(What is being asked)
Report each line from the entries in which "note" can be found.
[[ Task data open ]]
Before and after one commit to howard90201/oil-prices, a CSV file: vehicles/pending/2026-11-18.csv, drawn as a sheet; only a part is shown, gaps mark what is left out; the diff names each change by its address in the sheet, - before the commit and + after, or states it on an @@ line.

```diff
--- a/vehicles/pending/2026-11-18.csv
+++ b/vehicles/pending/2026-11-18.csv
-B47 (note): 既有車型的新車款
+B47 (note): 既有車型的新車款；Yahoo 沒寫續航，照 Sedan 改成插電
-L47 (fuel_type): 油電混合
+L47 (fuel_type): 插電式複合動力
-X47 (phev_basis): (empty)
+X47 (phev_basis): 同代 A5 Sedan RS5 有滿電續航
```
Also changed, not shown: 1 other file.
[[ Task data closed ]]
(Output below)
-B47 (note): 既有車型的新車款
+B47 (note): 既有車型的新車款；Yahoo 沒寫續航，照 Sedan 改成插電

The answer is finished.